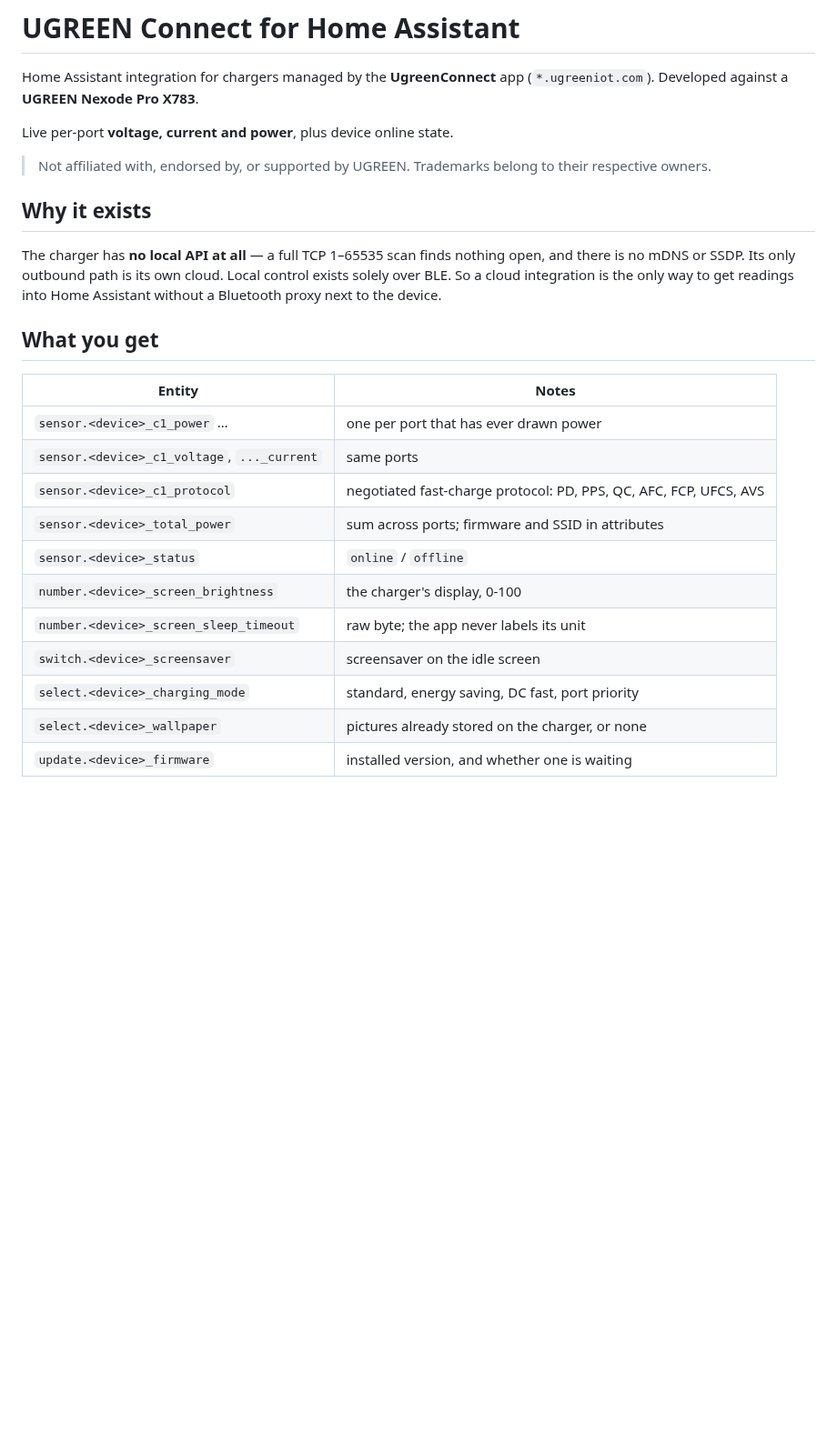
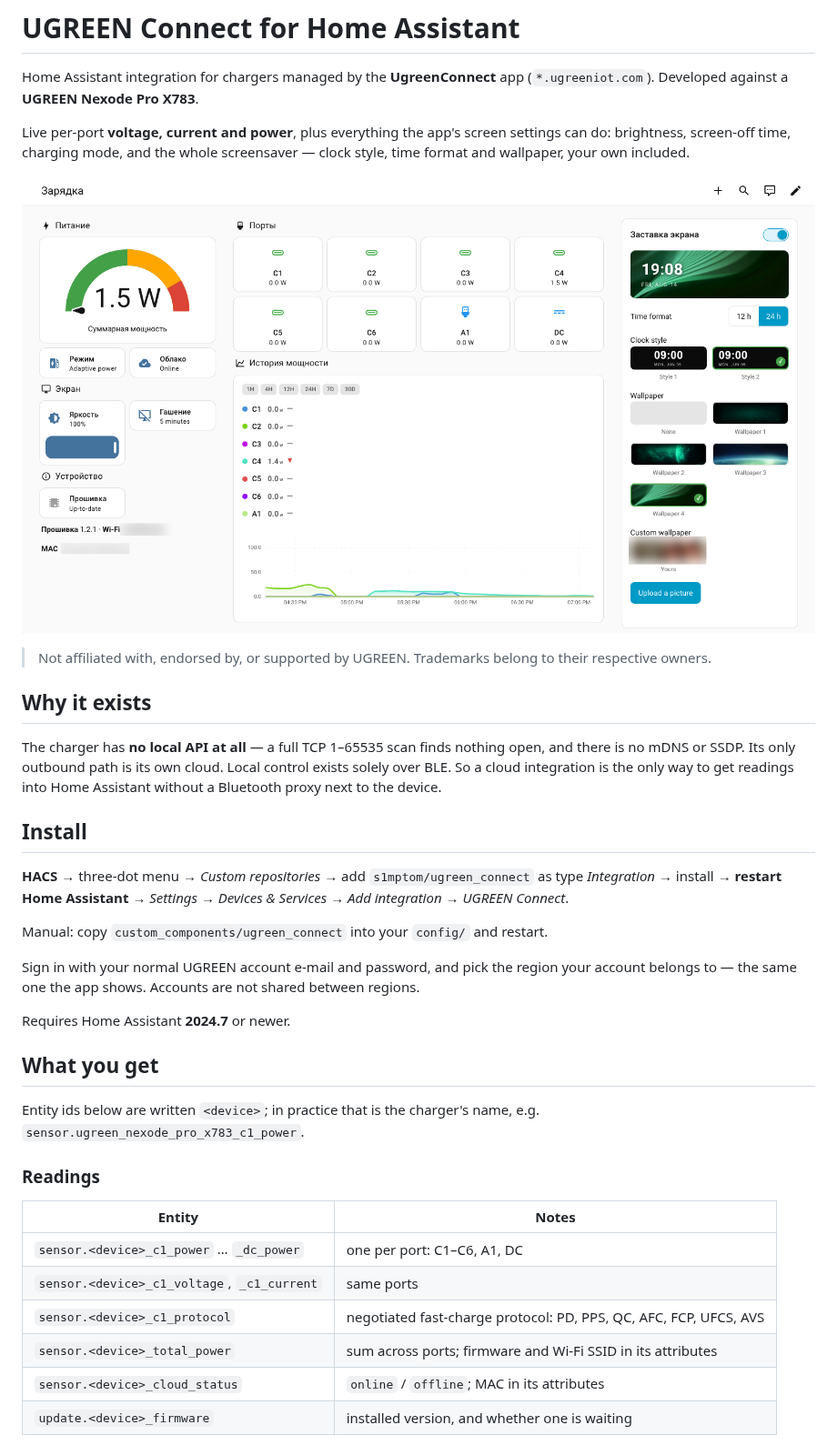
Before and after one commit to s1mptom/ugreen_connect, a Markdown page: README.md, the part around one of its changes. Shown at 91% size. GitHub-like rendering; pictures changed too: docs/dashboard.png (added); blank space fills up the shorter version.

```diff
--- a/README.md
+++ b/README.md
@@ -3,7 +3,11 @@
 Home Assistant integration for chargers managed by the **UgreenConnect** app
 (`*.ugreeniot.com`). Developed against a **UGREEN Nexode Pro X783**.
 
-Live per-port **voltage, current and power**, plus device online state.
+Live per-port **voltage, current and power**, plus everything the app's screen
+settings can do: brightness, screen-off time, charging mode, and the whole
+screensaver — clock style, time format and wallpaper, your own included.
+
+![The charger on a dashboard](docs/dashboard.png)
 
 > Not affiliated with, endorsed by, or supported by UGREEN. Trademarks belong to
 > their respective owners.
@@ -15,18 +19,32 @@ open, and there is no mDNS or SSDP. Its only outbound path is its own cloud.
 Local control exists solely over BLE. So a cloud integration is the only way to
 get readings into Home Assistant without a Bluetooth proxy next to the device.
 
+## Install
+
+**HACS** → three-dot menu → *Custom repositories* → add `s1mptom/ugreen_connect`
+as type *Integration* → install → **restart Home Assistant** → *Settings →
+Devices & Services → Add integration → UGREEN Connect*.
+
+Manual: copy `custom_components/ugreen_connect` into your `config/` and restart.
+
+Sign in with your normal UGREEN account e-mail and password, and pick the region
+your account belongs to — the same one the app shows. Accounts are not shared
+between regions.
+
+Requires Home Assistant **2024.7** or newer.
+
 ## What you get
+
+Entity ids below are written `<device>`; in practice that is the charger's name,
+e.g. `sensor.ugreen_nexode_pro_x783_c1_power`.
+
+### Readings
 
 | Entity | Notes |
 |---|---|
-| `sensor.<device>_c1_power` … | one per port that has ever drawn power |
-| `sensor.<device>_c1_voltage`, `..._current` | same ports |
+| `sensor.<device>_c1_power` … `_dc_power` | one per port: C1–C6, A1, DC |
+| `sensor.<device>_c1_voltage`, `_c1_current` | same ports |
 | `sensor.<device>_c1_protocol` | negotiated fast-charge protocol: PD, PPS, QC, AFC, FCP, UFCS, AVS |
-| `sensor.<device>_total_power` | sum across ports; firmware and SSID in attributes |
-| `sensor.<device>_status` | `online` / `offline` |
-| `number.<device>_screen_brightness` | the charger's display, 0-100 |
-| `number.<device>_screen_sleep_timeout` | raw byte; the app never labels its unit |
-| `switch.<device>_screensaver` | screensaver on the idle screen |
-| `select.<device>_charging_mode` | standard, energy saving, DC fast, port priority |
-| `select.<device>_wallpaper` | pictures already stored on the charger, or none |
+| `sensor.<device>_total_power` | sum across ports; firmware and Wi-Fi SSID in its attributes |
+| `sensor.<device>_cloud_status` | `online` / `offline`; MAC in its attributes |
 | `update.<device>_firmware` | installed version, and whether one is waiting |
```
Also changed, not shown: other parts of README.md (+88 -32 lines), docs/screensaver-card.png (added), 8 other files.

* * *

● WHAT YOU ARE ASKED TO DO
In your copy, include no pictures, but reproduce all records exactly.

● ANSWER TO THIS PROBLEM
Before and after one commit to s1mptom/ugreen_connect, a Markdown page: README.md, the part around one of its changes. Shown at 91% size. GitHub-like rendering; pictures changed too: docs/dashboard.png (added); blank space fills up the shorter version.

```diff
--- a/README.md
+++ b/README.md
@@ -3,7 +3,11 @@
 Home Assistant integration for chargers managed by the **UgreenConnect** app
 (`*.ugreeniot.com`). Developed against a **UGREEN Nexode Pro X783**.
 
-Live per-port **voltage, current and power**, plus device online state.
+Live per-port **voltage, current and power**, plus everything the app's screen
+settings can do: brightness, screen-off time, charging mode, and the whole
+screensaver — clock style, time format and wallpaper, your own included.
+
+![The charger on a dashboard](docs/dashboard.png)
 
 > Not affiliated with, endorsed by, or supported by UGREEN. Trademarks belong to
 > their respective owners.
@@ -15,18 +19,32 @@ open, and there is no mDNS or SSDP. Its only outbound path is its own cloud.
 Local control exists solely over BLE. So a cloud integration is the only way to
 get readings into Home Assistant without a Bluetooth proxy next to the device.
 
+## Install
+
+**HACS** → three-dot menu → *Custom repositories* → add `s1mptom/ugreen_connect`
+as type *Integration* → install → **restart Home Assistant** → *Settings →
+Devices & Services → Add integration → UGREEN Connect*.
+
+Manual: copy `custom_components/ugreen_connect` into your `config/` and restart.
+
+Sign in with your normal UGREEN account e-mail and password, and pick the region
+your account belongs to — the same one the app shows. Accounts are not shared
+between regions.
+
+Requires Home Assistant **2024.7** or newer.
+
 ## What you get
+
+Entity ids below are written `<device>`; in practice that is the charger's name,
+e.g. `sensor.ugreen_nexode_pro_x783_c1_power`.
+
+### Readings
 
 | Entity | Notes |
 |---|---|
-| `sensor.<device>_c1_power` … | one per port that has ever drawn power |
-| `sensor.<device>_c1_voltage`, `..._current` | same ports |
+| `sensor.<device>_c1_power` … `_dc_power` | one per port: C1–C6, A1, DC |
+| `sensor.<device>_c1_voltage`, `_c1_current` | same ports |
 | `sensor.<device>_c1_protocol` | negotiated fast-charge protocol: PD, PPS, QC, AFC, FCP, UFCS, AVS |
-| `sensor.<device>_total_power` | sum across ports; firmware and SSID in attributes |
-| `sensor.<device>_status` | `online` / `offline` |
-| `number.<device>_screen_brightness` | the charger's display, 0-100 |
-| `number.<device>_screen_sleep_timeout` | raw byte; the app never labels its unit |
-| `switch.<device>_screensaver` | screensaver on the idle screen |
-| `select.<device>_charging_mode` | standard, energy saving, DC fast, port priority |
-| `select.<device>_wallpaper` | pictures already stored on the charger, or none |
+| `sensor.<device>_total_power` | sum across ports; firmware and Wi-Fi SSID in its attributes |
+| `sensor.<device>_cloud_status` | `online` / `offline`; MAC in its attributes |
 | `update.<device>_firmware` | installed version, and whether one is waiting |
```
Also changed, not shown: other parts of README.md (+88 -32 lines), docs/screensaver-card.png (added), 8 other files.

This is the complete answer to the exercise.